Two years after vowing to prevent all car traffic related deaths “as soon as possible”, San Jose has actually made zero progress towards Vision Zero, with 28 people killed in car crashes so far in 2017. At this rate, the city’s car traffic death count will nearly break the record of 60 deaths in 2015, when Vision Zero was adopted by the City Council.
Pacifica residents Michael and Clarissa Quan became the city’s most recent victims on July 5, when they lost control of their motorcycle on Highway 87 near Taylor Street in downtown San Jose and were killed after falling 30 feet from the elevated highway. Ten pedestrians were killed after being struck by cars in San Jose in just this year’s first three months.

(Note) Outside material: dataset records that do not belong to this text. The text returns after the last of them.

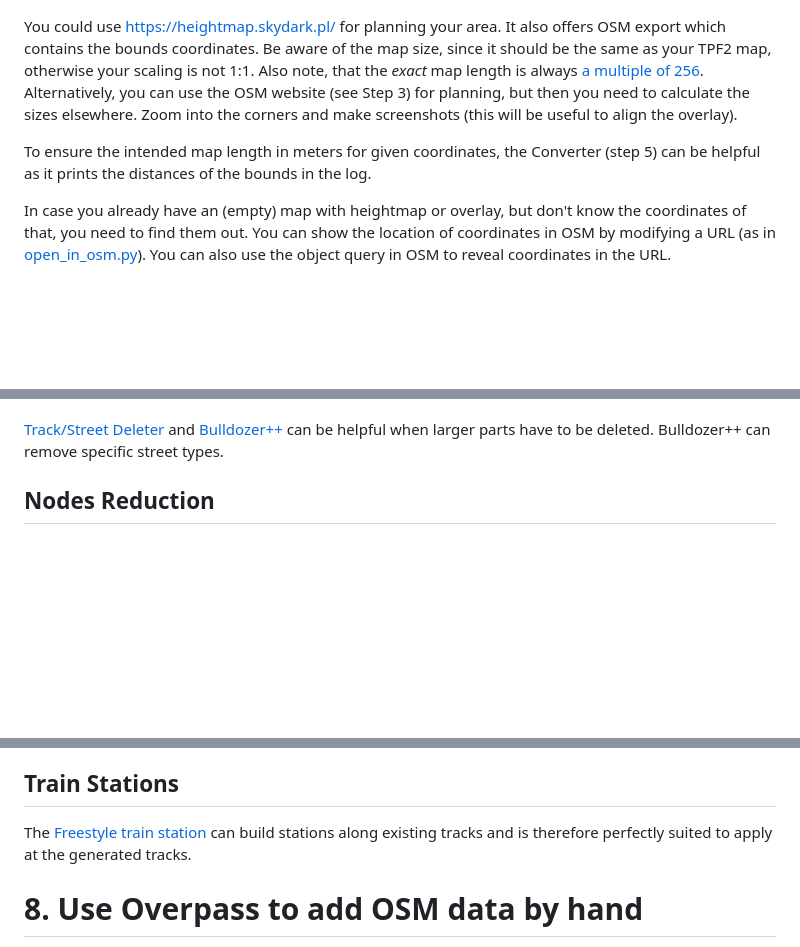
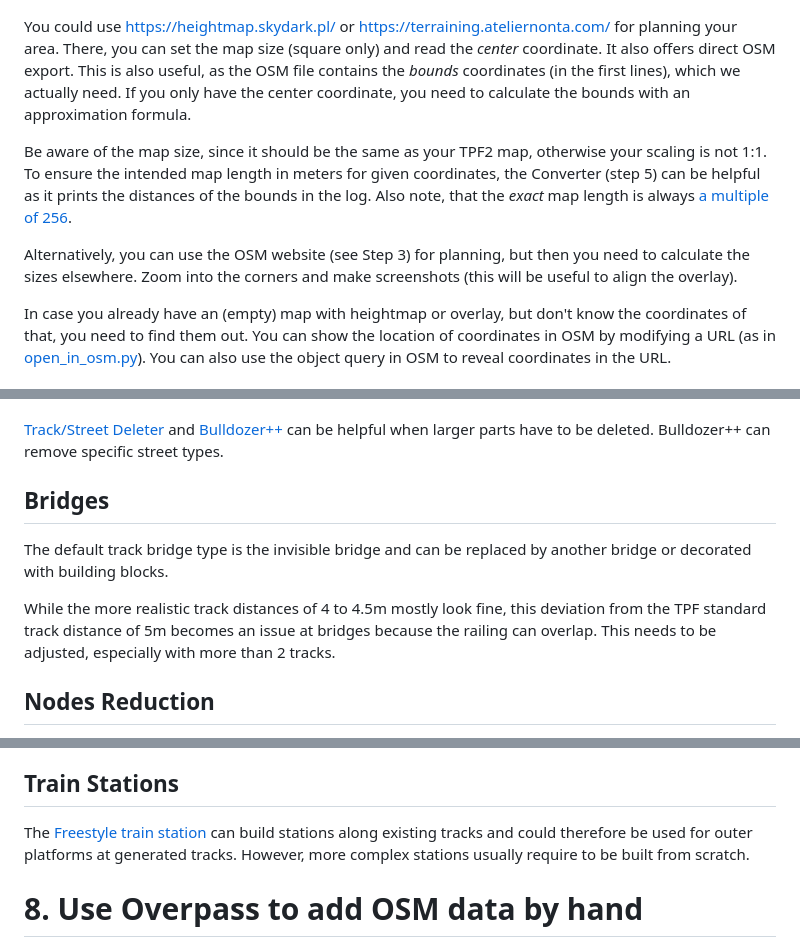
Before and after one commit to Vacuum-Tube/OSM-TPF2-Importer, a Markdown page: doc/Tutorial.md, 3 parts joined by grey strips. GitHub-like rendering; blank space fills up the shorter version.

Commit message:
improve docu

```diff
--- a/doc/Tutorial.md
+++ b/doc/Tutorial.md
@@ -32,14 +32,18 @@ Write them down.
 
 <p align="middle"><img src="pics/skydark_screenshot_osm.jpg" width="90%" /></p>
 
-You could use https://heightmap.skydark.pl/ for planning your area.
-It also offers OSM export which contains the bounds coordinates.
+You could use https://heightmap.skydark.pl/ or https://terraining.ateliernonta.com/ for planning your area.
+There, you can set the map size (square only) and read the *center* coordinate.
+It also offers direct OSM export.
+This is also useful, as the OSM file contains the *bounds* coordinates (in the first lines), which we actually need.
+If you only have the center coordinate, you need to calculate the bounds with an approximation formula.
+
 Be aware of the map size, since it should be the same as your TPF2 map, otherwise your scaling is not 1:1.
+To ensure the intended map length in meters for given coordinates, the Converter (step 5) can be helpful as it prints the distances of the bounds in the log.
 Also note, that the *exact* map length is always [a multiple of 256](https://www.transportfever.net/lexicon/index.php?entry/297-kartengr%C3%B6%C3%9Fen-in-tpf-2/).
+
 Alternatively, you can use the OSM website (see Step 3) for planning, but then you need to calculate the sizes elsewhere.
 Zoom into the corners and make screenshots (this will be useful to align the overlay).
-
-To ensure the intended map length in meters for given coordinates, the Converter (step 5) can be helpful as it prints the distances of the bounds in the log.
 
 In case you already have an (empty) map with heightmap or overlay, but don't know the coordinates of that, you need to find them out.
 You can show the location of coordinates in OSM by modifying a URL (as in [open_in_osm.py](/python/open_in_osm.py)).
@@ -271,6 +275,12 @@ Larger areas can be upgraded with [Global upgrade](https://steamcommunity.com/sh
 
 [Track/Street Deleter](https://steamcommunity.com/sharedfiles/filedetails/?id=2806021490) and [Bulldozer++](https://steamcommunity.com/sharedfiles/filedetails/?id=2857104286) can be helpful when larger parts have to be deleted.
 Bulldozer++ can remove specific street types.
+
+## Bridges
+The default track bridge type is the invisible bridge and can be replaced by another bridge or decorated with building blocks.
+
+While the more realistic track distances of 4 to 4.5m mostly look fine, this deviation from the TPF standard track distance of 5m becomes an issue at bridges because the railing can overlap.
+This needs to be adjusted, especially with more than 2 tracks.
 
 
 ## Nodes Reduction
@@ -321,7 +331,8 @@ However, if you want to use [the Autobahn Mod](https://www.transportfever.net/fi
 After the import you can lay the dedicated Autobahn directly.
 
 ## Train Stations
-The [Freestyle train station](https://steamcommunity.com/workshop/filedetails/?id=2363493916) can build stations along existing tracks and is therefore perfectly suited to apply at the generated tracks.
+The [Freestyle train station](https://steamcommunity.com/workshop/filedetails/?id=2363493916) can build stations along existing tracks and could therefore be used for outer platforms at generated tracks.
+However, more complex stations usually require to be built from scratch.
 
 
 # 8. Use Overpass to add OSM data by hand
```
Also changed, not shown: other parts of doc/Tutorial.md (+1 -1 lines), doc/Mods.md (+1 -1 lines), python/README.md (+2 -1 lines).
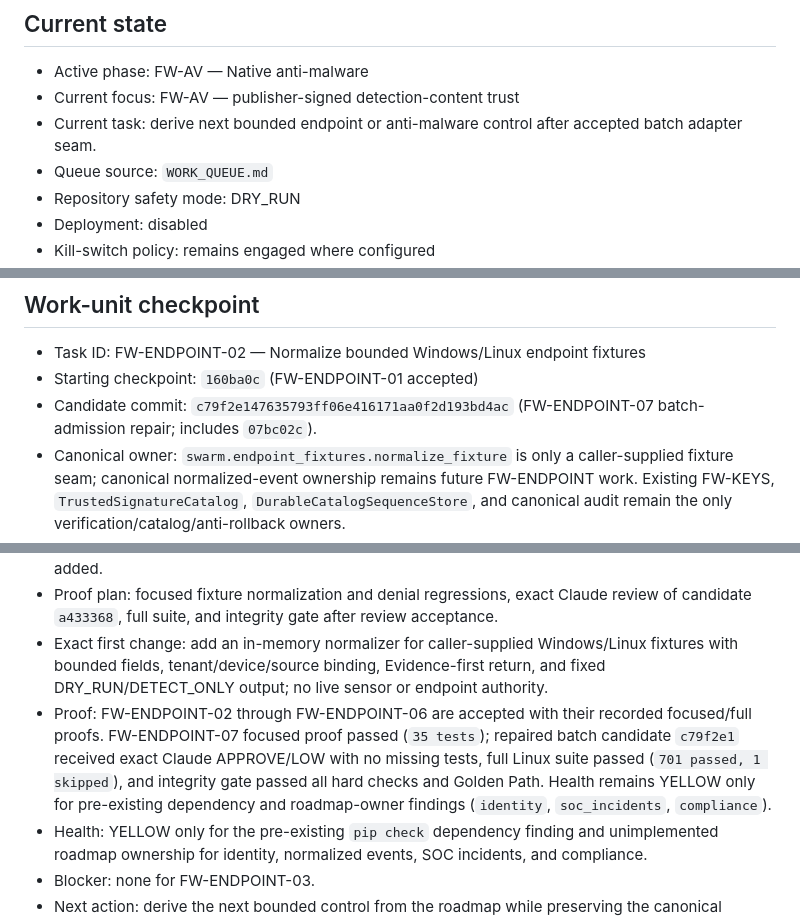
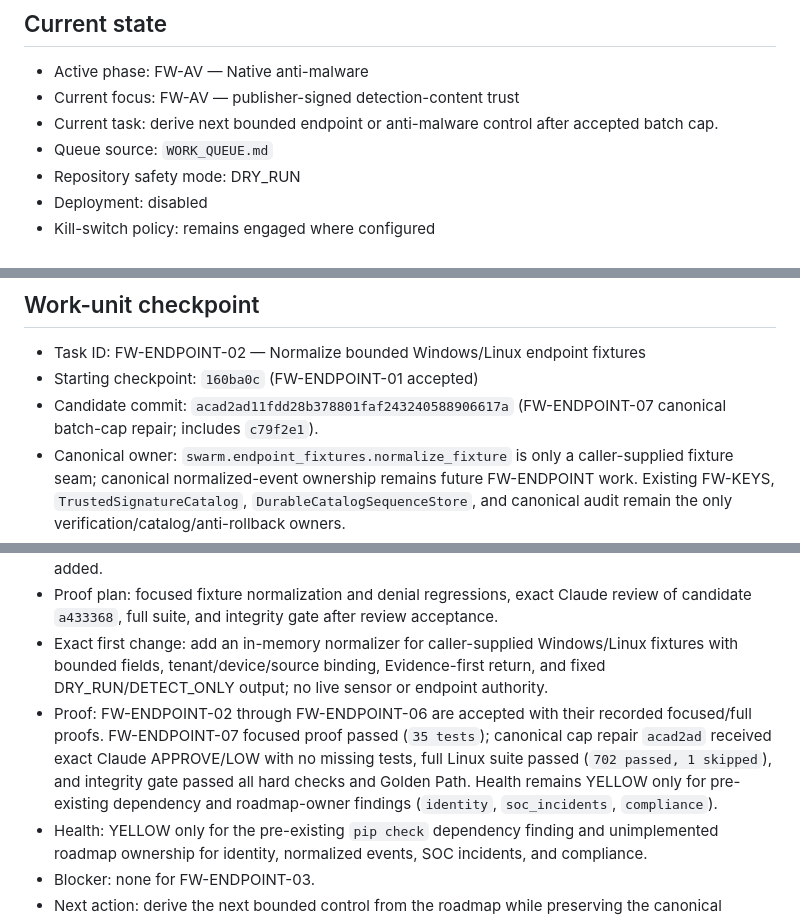
Before and after one commit to jeffvato/forgewarden, a Markdown page: SWARM_STATUS.md, 3 parts joined by grey strips. GitHub-like rendering.

Commit message:
Record canonical batch cap acceptance

```diff
--- a/SWARM_STATUS.md
+++ b/SWARM_STATUS.md
@@ -4,7 +4,7 @@
 
 - Active phase: FW-AV — Native anti-malware
 - Current focus: FW-AV — publisher-signed detection-content trust
-- Current task: derive next bounded endpoint or anti-malware control after accepted batch adapter seam.
+- Current task: derive next bounded endpoint or anti-malware control after accepted batch cap.
 - Queue source: `WORK_QUEUE.md`
 - Repository safety mode: DRY_RUN
 - Deployment: disabled
@@ -30,13 +30,13 @@ On every restart or continuation:
 
 - Task ID: FW-ENDPOINT-02 — Normalize bounded Windows/Linux endpoint fixtures
 - Starting checkpoint: `160ba0c` (FW-ENDPOINT-01 accepted)
-- Candidate commit: `c79f2e147635793ff06e416171aa0f2d193bd4ac` (FW-ENDPOINT-07 batch-admission repair; includes `07bc02c`).
+- Candidate commit: `acad2ad11fdd28b378801faf243240588906617a` (FW-ENDPOINT-07 canonical batch-cap repair; includes `c79f2e1`).
 - Canonical owner: `swarm.endpoint_fixtures.normalize_fixture` is only a caller-supplied fixture seam; canonical normalized-event ownership remains future FW-ENDPOINT work. Existing FW-KEYS, `TrustedSignatureCatalog`, `DurableCatalogSequenceStore`, and canonical audit remain the only verification/catalog/anti-rollback owners.
 - Acceptance criteria: bounded Windows/Linux fixture input is tenant/device/source-bound, rejected on malformed/future/oversized/unknown data, emits canonical Evidence before return, and is fixed to DRY_RUN/DETECT_ONLY without live endpoint authority.
 - Negative paths: tenant/device/source mismatch, unknown event, future timestamp, oversized input/ancestry/indicators, invalid evidence reference, and unavailable Evidence deny closed. No source transport, endpoint, credential, network, quarantine, remediation, or response authority is added.
 - Proof plan: focused fixture normalization and denial regressions, exact Claude review of candidate `a433368`, full suite, and integrity gate after review acceptance.
 - Exact first change: add an in-memory normalizer for caller-supplied Windows/Linux fixtures with bounded fields, tenant/device/source binding, Evidence-first return, and fixed DRY_RUN/DETECT_ONLY output; no live sensor or endpoint authority.
-- Proof: FW-ENDPOINT-02 through FW-ENDPOINT-06 are accepted with their recorded focused/full proofs. FW-ENDPOINT-07 focused proof passed (`35 tests`); repaired batch candidate `c79f2e1` received exact Claude APPROVE/LOW with no missing tests, full Linux suite passed (`701 passed, 1 skipped`), and integrity gate passed all hard checks and Golden Path. Health remains YELLOW only for pre-existing dependency and roadmap-owner findings (`identity`, `soc_incidents`, `compliance`).
+- Proof: FW-ENDPOINT-02 through FW-ENDPOINT-06 are accepted with their recorded focused/full proofs. FW-ENDPOINT-07 focused proof passed (`35 tests`); canonical cap repair `acad2ad` received exact Claude APPROVE/LOW with no missing tests, full Linux suite passed (`702 passed, 1 skipped`), and integrity gate passed all hard checks and Golden Path. Health remains YELLOW only for pre-existing dependency and roadmap-owner findings (`identity`, `soc_incidents`, `compliance`).
 - Health: YELLOW only for the pre-existing `pip check` dependency finding and unimplemented roadmap ownership for identity, normalized events, SOC incidents, and compliance.
 - Blocker: none for FW-ENDPOINT-03.
 - Next action: derive the next bounded control from the roadmap while preserving the canonical normalized-event owner and all no-live-endpoint boundaries.
```
Also changed, not shown: other parts of SWARM_STATUS.md (+2 -0 lines).
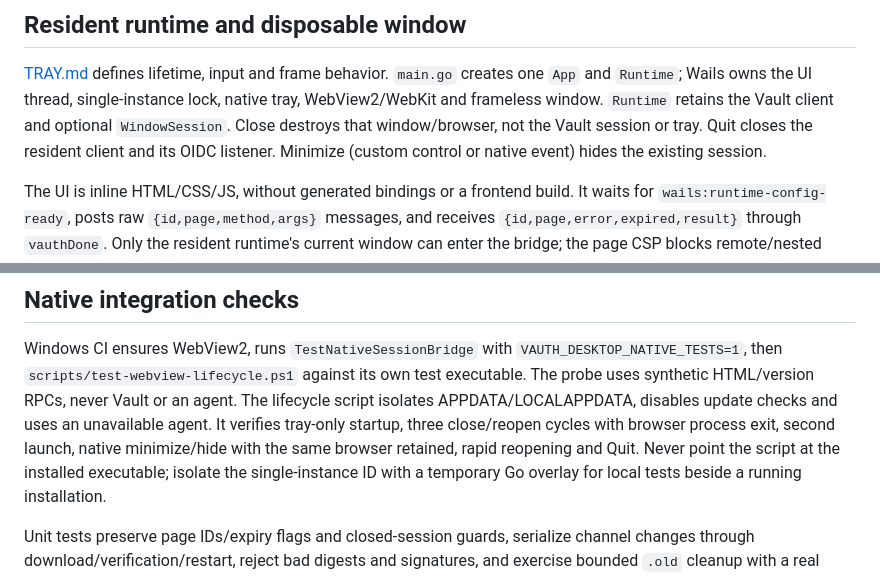
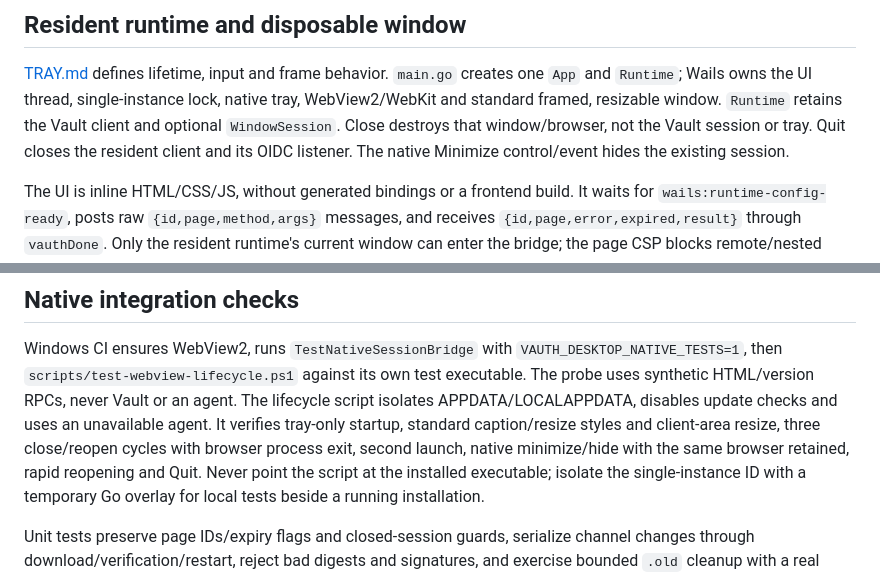
Before and after one commit to 131/vauth-desktop, a Markdown page: specs/DEVELOPMENT.md, 2 parts joined by grey strips. GitHub-like rendering.

```diff
--- a/specs/DEVELOPMENT.md
+++ b/specs/DEVELOPMENT.md
@@ -23,10 +23,10 @@ unvalidated and unreleased.
 
 [TRAY.md](TRAY.md) defines lifetime, input and frame behavior. `main.go` creates
 one `App` and `Runtime`; Wails owns the UI thread, single-instance lock, native
-tray, WebView2/WebKit and frameless window. `Runtime` retains the Vault client
+tray, WebView2/WebKit and standard framed, resizable window. `Runtime` retains the Vault client
 and optional `WindowSession`. Close destroys that window/browser, not the
 Vault session or tray. Quit closes the resident client and its OIDC listener.
-Minimize (custom control or native event) hides the existing session.
+The native Minimize control/event hides the existing session.
 
 The UI is inline HTML/CSS/JS, without generated bindings or a frontend build.
 It waits for `wails:runtime-config-ready`, posts raw `{id,page,method,args}`
@@ -65,8 +65,8 @@ Windows CI ensures WebView2, runs `TestNativeSessionBridge` with
 its own test executable. The probe uses synthetic HTML/version RPCs, never
 Vault or an agent. The lifecycle script isolates APPDATA/LOCALAPPDATA, disables
 update checks and uses an unavailable agent. It verifies tray-only startup,
-three close/reopen cycles with browser process exit, second launch, native
-minimize/hide with the same browser retained, rapid reopening and Quit.
+standard caption/resize styles and client-area resize, three close/reopen
+cycles with browser process exit, second launch, native minimize/hide with the same browser retained, rapid reopening and Quit.
 Never point the script at the installed executable; isolate the single-instance
 ID with a temporary Go overlay for local tests beside a running installation.
 
```
Also changed, not shown: README.md (+2 -2 lines), specs/TRAY.md (+5 -4 lines), specs/img/screenshot.png, specs/img/unwrapping-fr.png, specs/img/unwrapping-zh.png, specs/img/wrapping-empty-fr.png, specs/img/wrapping-fr.png, specs/img/wrapping-zh.png, 8 other files.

According to San Jose’s 2017 – 2018 Two-Year Vision Zero Action Plan, 50 people died in car crashes in 2016, including 19 pedestrians and 4 bicyclists. The city says it will invest $96.7 million in safety improvements on 17 “priority safety corridors”, or streets on which one-third of 2016’s traffic deaths occurred. No improvements have been made to any of the 17 streets since the city’s original Vision Zero Plan was adopted in May 2015.